__Source material__:
━━━━━━━━

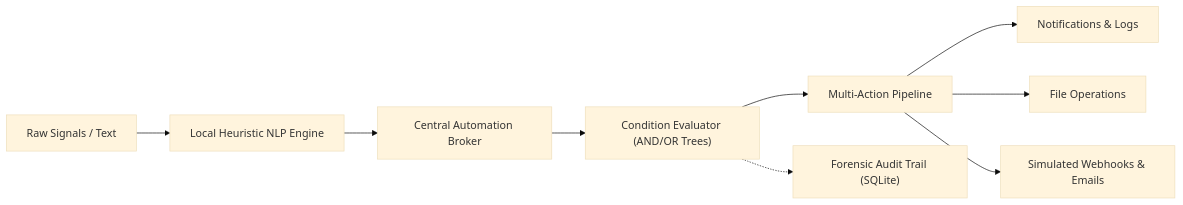
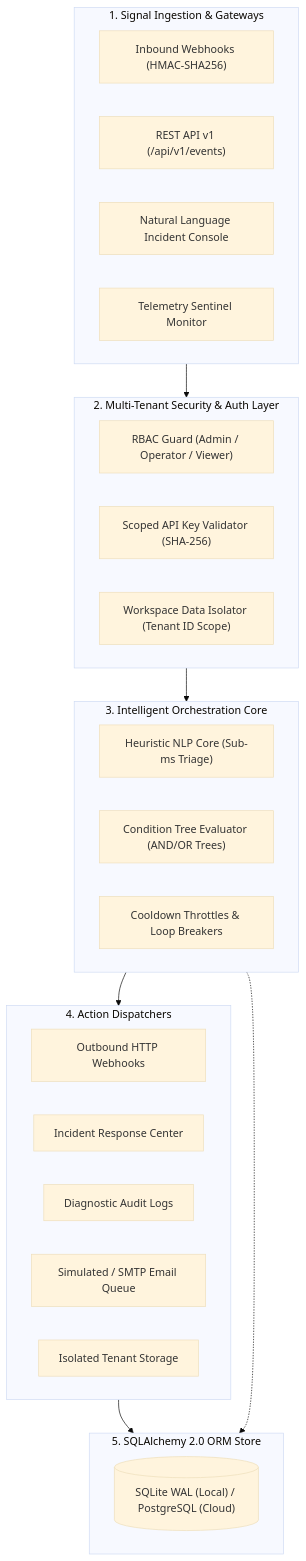
One commit to bashirahmad00047-create/AI-Automation-Command-Center changed the diagram in README.md. Above: the diagram before and after it, drawn with Mermaid (base theme). The commit also changed other lines of this file and 21 other files, not shown here.

Commit message:
feat: complete enterprise multi-tenant workflow and lead automation SaaS platform

````diff
--- a/README.md
+++ b/README.md
@@ -20,11 +21,39 @@
 ```mermaid
-flowchart LR
-    A["Raw Signals / Text"] --> B["Local Heuristic NLP Engine"]
-    B --> C["Central Automation Broker"]
-    C --> D["Condition Evaluator (AND/OR Trees)"]
-    D --> E["Multi-Action Pipeline"]
-    E --> F["Notifications & Logs"]
-    E --> G["File Operations"]
-    E --> H["Simulated Webhooks & Emails"]
-    D -.-> I["Forensic Audit Trail (SQLite)"]
+flowchart TD
+    subgraph Ingestion ["1. Signal Ingestion & Gateways"]
+        WH["Inbound Webhooks (HMAC-SHA256)"]
+        API["REST API v1 (/api/v1/events)"]
+        NLP_IN["Natural Language Incident Console"]
+        METRICS["Telemetry Sentinel Monitor"]
+    end
+
+    subgraph Security ["2. Multi-Tenant Security & Auth Layer"]
+        AUTH["RBAC Guard (Admin / Operator / Viewer)"]
+        KEY["Scoped API Key Validator (SHA-256)"]
+        TENANT["Workspace Data Isolator (Tenant ID Scope)"]
+    end
+
+    subgraph Engine ["3. Intelligent Orchestration Core"]
+        NLP_CORE["Heuristic NLP Core (Sub-ms Triage)"]
+        EVAL["Condition Tree Evaluator (AND/OR Trees)"]
+        THROTTLE["Cooldown Throttles & Loop Breakers"]
+    end
+
+    subgraph Actions ["4. Action Dispatchers"]
+        ACT_WH["Outbound HTTP Webhooks"]
+        ACT_ALERT["Incident Response Center"]
+        ACT_LOG["Diagnostic Audit Logs"]
+        ACT_EMAIL["Simulated / SMTP Email Queue"]
+        ACT_FILE["Isolated Tenant Storage"]
+    end
+
+    subgraph Persistence ["5. SQLAlchemy 2.0 ORM Store"]
+        DB[("SQLite WAL (Local) / PostgreSQL (Cloud)")]
+    end
+
+    Ingestion --> Security
+    Security --> Engine
+    Engine --> Actions
+    Actions --> Persistence
+    Engine -.-> Persistence
 ```
````
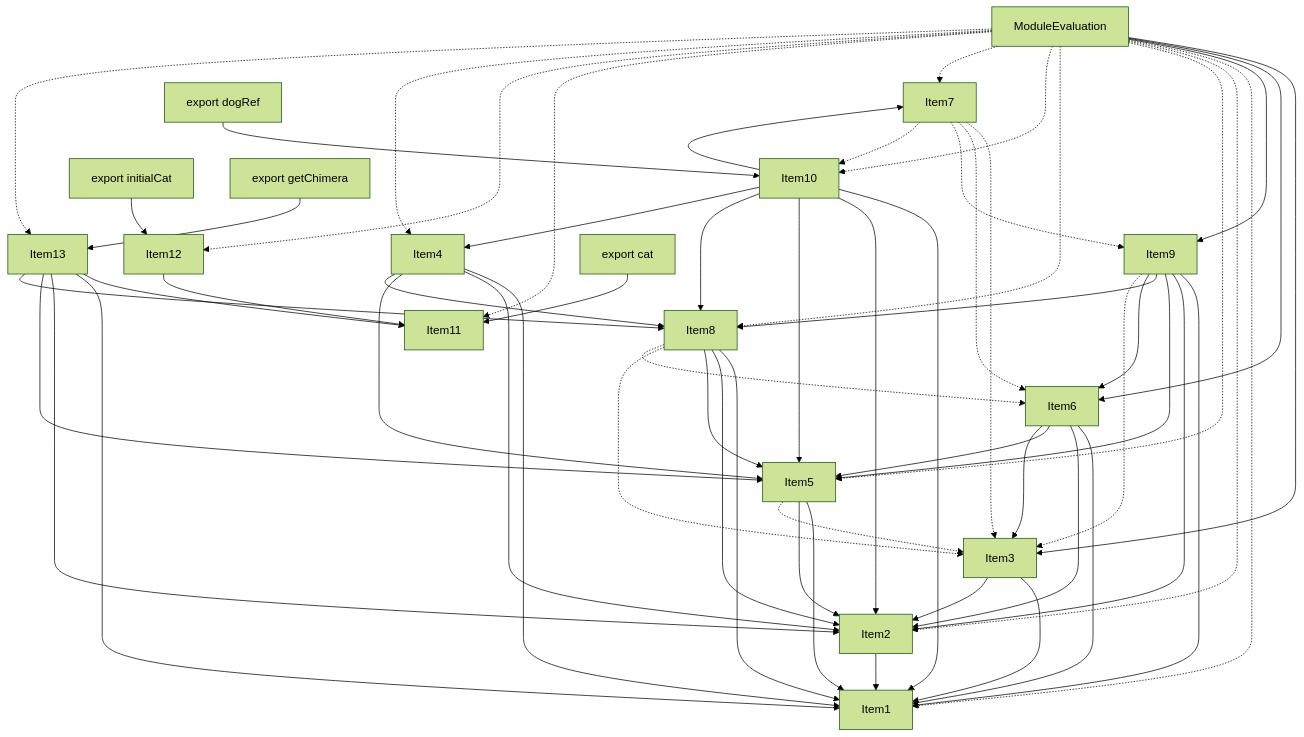
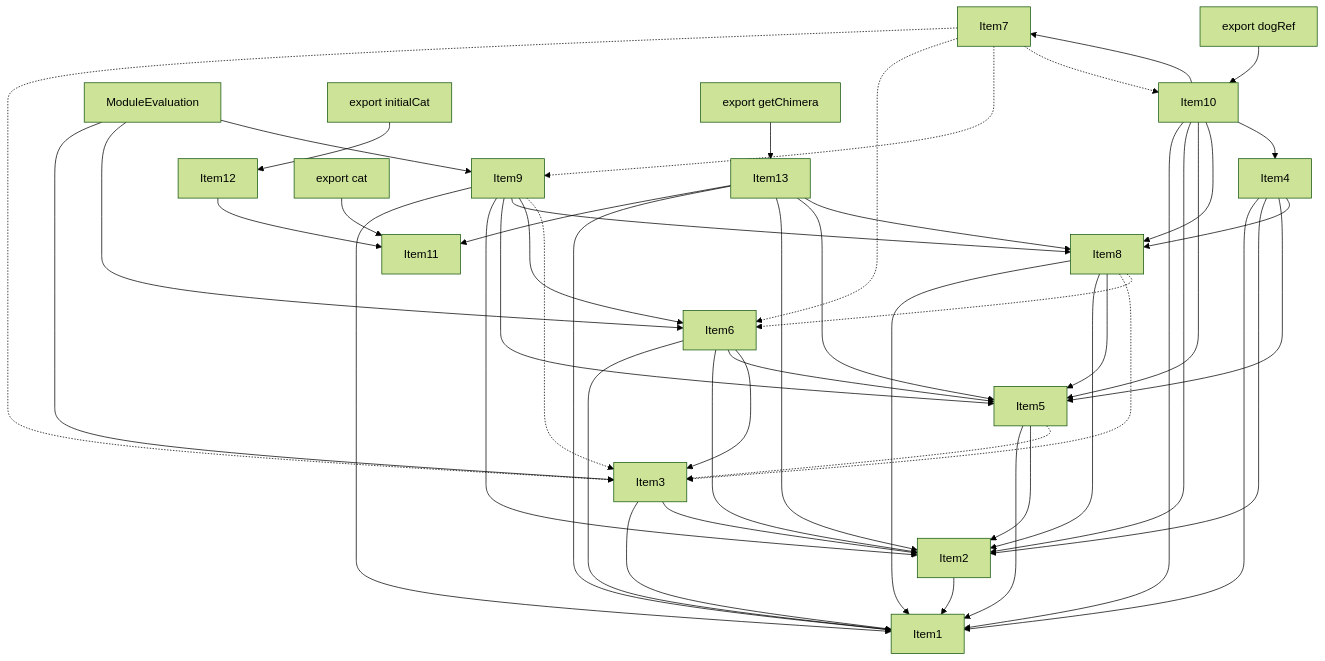
The fourth of 5 diagrams in crates/turbopack-ecmascript/tests/tree-shaker/analyzer/complex/output.md (vercel/turborepo), drawn with Mermaid (forest theme) before and after one commit. The commit also changed other lines of this file and 3 other files, not shown here.

```diff
--- a/crates/turbopack-ecmascript/tests/tree-shaker/analyzer/complex/output.md
+++ b/crates/turbopack-ecmascript/tests/tree-shaker/analyzer/complex/output.md
@@ -362,16 +362,6 @@
     Item14 --> Item3;
     Item14 --> Item6;
     Item14 --> Item9;
-    Item14 -.-> Item1;
-    Item14 -.-> Item2;
-    Item14 -.-> Item5;
-    Item14 -.-> Item8;
-    Item14 -.-> Item10;
-    Item14 -.-> Item7;
-    Item14 -.-> Item11;
-    Item14 -.-> Item12;
-    Item14 -.-> Item4;
-    Item14 -.-> Item13;
     Item15 --> Item10;
     Item16 --> Item11;
     Item17 --> Item12;
```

━━━━━━━━

__Directions__: Once every line of the listing that contains "this" has been counted, give the total and nothing else.

__Result of the exercise__: 2